Introduction to Gravies and Sauces: Add Taste to Your Meals - Dueep J. Singh

Introduction to Gravies and Sauces: Add Taste to Your Meals

By Dueep J. Singh

  • Release Date: 2015-01-01
  • Genre: Courses & Dishes


Introduction to Gravies and Sauces - Add Taste to Your Meals

Table of Contents
Classic sauces – The Mother Sauces
How to Make the Perfect Sauce
Starch Thickened sauces
Flour and Butter Thickeners
Liquids used in making Sauces
Why “Season to Taste?”
Béchamel Sauce
Veloute Sauce
Tomato Sauce
Tomato Chutney
Tomato Sauce – Bottled Variety
French dressing –Vinaigrette
Cream Cheese Salad Dressing
Spiced Tomato Chutney/Sauce
Allemande Sauce
Butter-based and Egg Thickened Sauces
Sauce Has Separated?
Traditional Hollandaise Sauce
Blender Mayonnaise
Aïoli sauce
How to Make Traditional Gravy
Author Bio


Why would anybody want to write a book on gravies and sauces, you may ask? After all, you know everything about sauces, there is tomato sauce, soybean sauce and chili sauce readily available in the market. And gravies are what you make to thicken up a dish and give it more body.

Well, the interesting thing about gravies and sauces are that for millenniums, they have been used in cookery to add body, spice and flavor to otherwise bland dishes. In fact, the world-famous Worcestershire sauce also managed to be “discovered” or as you may say “invented” through sheer chance. It seems during the time of the British stay in India, one of these sahibs enjoyed a sauce which the locals made. It had vinegar, molasses, spices and other ingredients added to it.

So when he went back to England, he took the recipe along with him, and asked one of the grocers to make up that sauce and place it in a wooden cask. The sauce was very strong, when he tasted it. Being very disappointed in the end result, he went back to India, where he would eat the original sauce to his heart’s content, and wonder where he went wrong.

And the sauce kept mellowing in the wooden cask, all this while. When the Sahib came home on his next leave the grocer asked him what he wanted done with that cask. “You mean you have not thrown it out, man?” He said, and asked for another taste.

And to his great astonishment and wonder, the sauce was exactly right, spicy and delicious. And so the famous Worcestershire sauce was born, to make them both very prosperous. This is the sauce, which has been marketed so successfully by Lea and Perrin for the last 200 years.

All right, let me tell you the secret of many of the ingredients put in the original sauce, which went into the making of Worcestershire sauce.
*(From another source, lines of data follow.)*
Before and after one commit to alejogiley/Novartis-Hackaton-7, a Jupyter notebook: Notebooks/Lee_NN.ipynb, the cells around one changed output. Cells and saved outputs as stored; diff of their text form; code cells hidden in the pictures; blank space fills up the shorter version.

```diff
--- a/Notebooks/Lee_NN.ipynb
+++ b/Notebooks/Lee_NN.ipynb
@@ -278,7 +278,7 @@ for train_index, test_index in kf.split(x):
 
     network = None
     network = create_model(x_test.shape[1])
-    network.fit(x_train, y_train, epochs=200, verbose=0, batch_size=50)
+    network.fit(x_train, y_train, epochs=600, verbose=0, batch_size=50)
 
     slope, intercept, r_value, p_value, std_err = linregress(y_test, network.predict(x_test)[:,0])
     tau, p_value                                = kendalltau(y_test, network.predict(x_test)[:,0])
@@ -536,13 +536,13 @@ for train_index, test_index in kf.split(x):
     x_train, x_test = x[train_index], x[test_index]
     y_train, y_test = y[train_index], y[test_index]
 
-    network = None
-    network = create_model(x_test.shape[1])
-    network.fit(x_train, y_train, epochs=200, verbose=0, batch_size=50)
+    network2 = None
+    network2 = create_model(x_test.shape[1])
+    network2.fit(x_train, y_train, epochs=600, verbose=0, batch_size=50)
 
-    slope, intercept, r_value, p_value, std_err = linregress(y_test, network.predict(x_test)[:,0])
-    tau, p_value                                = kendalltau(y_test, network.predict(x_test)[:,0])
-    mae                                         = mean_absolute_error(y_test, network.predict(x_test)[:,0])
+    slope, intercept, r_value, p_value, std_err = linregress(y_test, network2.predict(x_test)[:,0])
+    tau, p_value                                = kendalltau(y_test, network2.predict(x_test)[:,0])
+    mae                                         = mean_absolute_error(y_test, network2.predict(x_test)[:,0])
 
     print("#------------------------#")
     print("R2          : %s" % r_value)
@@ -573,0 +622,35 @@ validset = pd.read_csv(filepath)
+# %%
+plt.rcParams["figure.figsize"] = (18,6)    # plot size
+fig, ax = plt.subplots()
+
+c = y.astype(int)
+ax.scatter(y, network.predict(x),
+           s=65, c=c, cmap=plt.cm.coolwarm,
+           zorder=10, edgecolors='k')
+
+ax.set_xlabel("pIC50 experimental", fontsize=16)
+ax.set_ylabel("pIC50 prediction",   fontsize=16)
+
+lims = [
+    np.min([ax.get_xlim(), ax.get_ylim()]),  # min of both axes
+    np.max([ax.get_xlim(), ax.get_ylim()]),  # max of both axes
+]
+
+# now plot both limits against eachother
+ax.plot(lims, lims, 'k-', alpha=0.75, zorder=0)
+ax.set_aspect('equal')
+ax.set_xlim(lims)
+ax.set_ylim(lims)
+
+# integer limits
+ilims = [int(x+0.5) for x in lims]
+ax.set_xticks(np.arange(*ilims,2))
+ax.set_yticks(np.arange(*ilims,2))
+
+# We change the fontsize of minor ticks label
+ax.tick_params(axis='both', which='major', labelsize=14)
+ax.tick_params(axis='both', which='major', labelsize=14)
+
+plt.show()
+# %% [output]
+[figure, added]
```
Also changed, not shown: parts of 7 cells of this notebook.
These included tamarind pulp soaked in molasses , vinegar, garlic, chilies, cloves, onions and shallots , and sugar, among other exotic Eastern herbs and spices.

Tamarind is a flavor used extensively in the Western and southern part of the Indian subcontinent. So I would not be surprised if the Sahib asked his grocer about the traditional recipe for that particular chutney, and was answered by “Laats aaf tamrind Sahib, you know, very so-wer.” This particular taste cannot be obtained from lemons.

Of course we cannot allow our sauces to mellow for a year or more, in this day and age to get a product which may possibly be, not what we set out to make in the first place. This is the world of Hurry and scurry because many of us are so pressed for time. That is why we are going to go to the nearest supermarket and take the first sauce, which catches our eyes.

Fresh herbs and spices have long been in use in the making of sauces and gravies.

And with so many marketing brands from which to choose, we are often spoilt for choice.

Really good fresh food does not need sauce, but it is a very pleasant addition to many dishes, including fish, poultry and meat. The best sauce is not going to be very thick. Nor is it going to be very thin. It is going to be served piping hot.